On the one hand, the government wants to keep data and infrastructure secure from hackers, be they employed by corporations or other governments or simply playing at home.
On the other hand, the largest, most sophisticated hacker is the government itself who also insists on convenient back doors in all communication systems, ready for massive exploitation. There are so many government employees and contractors that inevitably a significant number will go rouge.
Thanks for this article. Well, I have a lot to say on this topic, but since this is not a book novel. I will try to keep it short. We all know that cybersecurity is a major problem in this country and will continue to be a problem because the average American really do not know how to use technology effectively. I wonder why many of these department leaders have not completed a management training course? Effective management is about vision. You mean to tell me that the President of the US has to provide a White House Executive Order on Cybersecurity (WHEOC) to tell departments that they need to work together to provide processes and solutions to address future attacks? The problem is beyond cybersecruity, the problem appears to be department management. The key to solving cybersecurity is working together... collaboration.
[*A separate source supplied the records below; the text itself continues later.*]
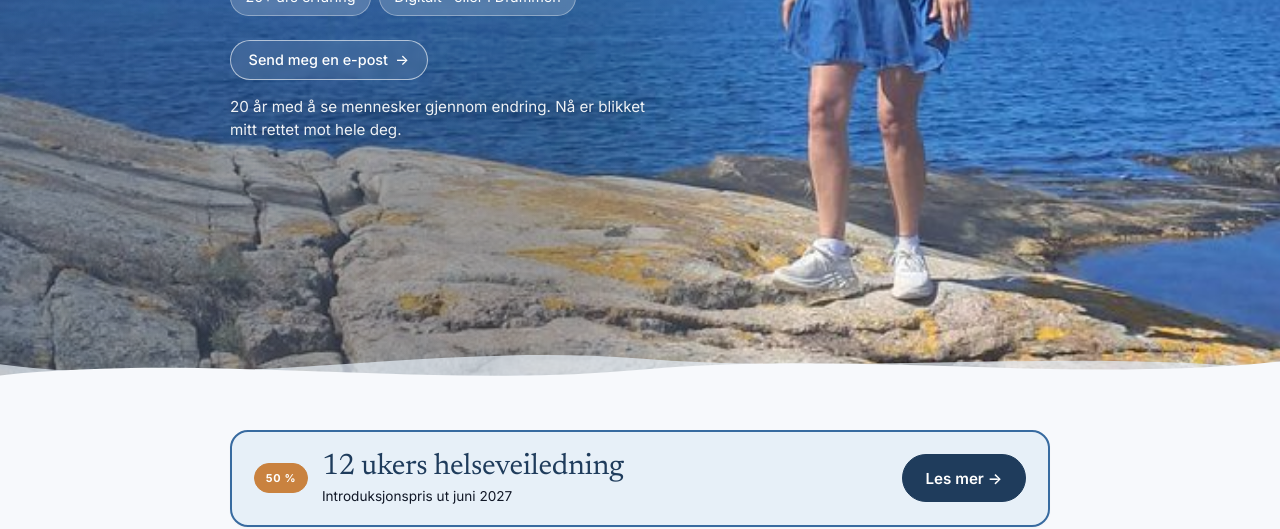
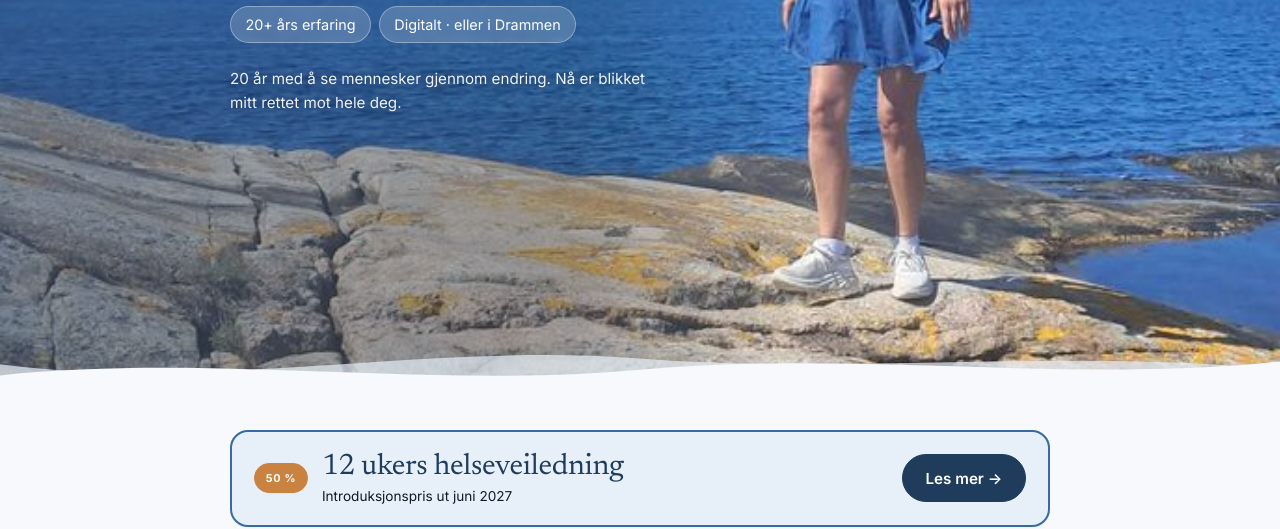
Before and after one commit to siljemerete/siljemerete.github.io, a plain HTML site: page index.html in a window 1280 px wide. Shown: the part 571-1100 px from the top of the page. Drawn offline with nearby package versions, Linux system fonts and the light colour scheme.

Commit message:
Forsiden: fjern e-postknappen i toppbildet
Co-Authored-By: Claude Opus 5.5 <noreply@anthropic.com>
Claude-Session: https://claude.ai/code/session_01ErhCnt3XBsNXHqPPixac28

```diff
--- a/index.html
+++ b/index.html
@@ -1357,7 +1357,6 @@
       <li>20+ års erfaring</li>
       <li>Digitalt · eller i Drammen</li>
     </ul>
-    <a class="cta-button hero-cta" href="mailto:silje.merete.binder@gmail.com?subject=Henvendelse%20om%20helseveiledning">Send meg en e-post <span aria-hidden="true">→</span></a>
     <p class="hero-note">20 år med å se mennesker gjennom endring. Nå er blikket mitt rettet mot hele deg.</p>
   </div>
   <div class="hero-wave" aria-hidden="true">
```
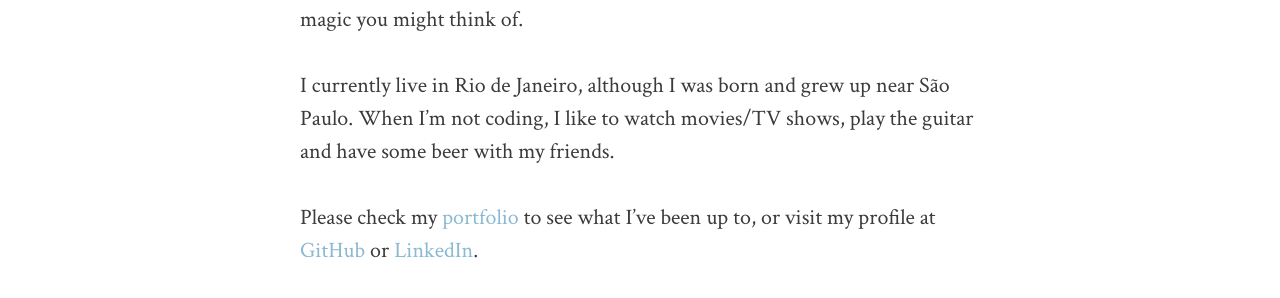
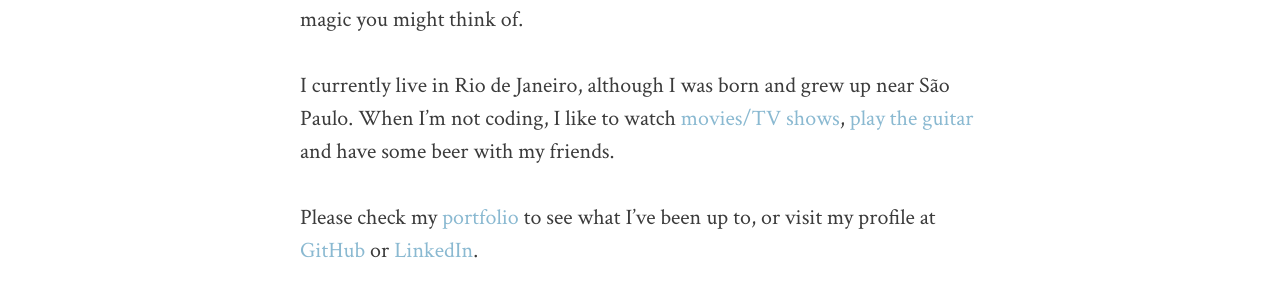
Before and after one commit to danielfm/danielfm.github.io, a Jekyll site: the page built from about.md, in a window 1280 px wide. Shown: the part 903-1201 px from the top of the page. Built offline with Jekyll 4.4.1, drawn with Linux system fonts in a browser that asks for light colours; part of the change alters nothing that is shown.

```diff
--- a/about.md
+++ b/about.md
@@ -20,7 +20,9 @@ weird ones), machine learning, and pretty much any computer science magic you
 might think of.
 
 I currently live in Rio de Janeiro, although I was born and grew up near São
-Paulo. When I'm not coding, I like to watch movies/TV shows, play the guitar
+Paulo. When I'm not coding, I like to watch
+[movies/TV shows](https://trakt.tv/user/danielfmt),
+[play the guitar](https://soundcloud.com/daniel-fernandes-martins/)
 and have some beer with my friends.
 
 Please check my [portfolio](/portfolio.html) to see what I've been up to, or
```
Drones are, in essence, flying autonomous vehicles. Pros and cons surrounding drones today might well foreshadow the debate over the development of self-driving cars. In the context of a strongly regulated aviation industry, "self-flying" drones pose a fresh challenge. How safe is it to fly drones in different environments? Should drones be required for visual line of sight – as are piloted airplanes? Join EE Times' Junko Yoshida as she moderates a panel of drone experts.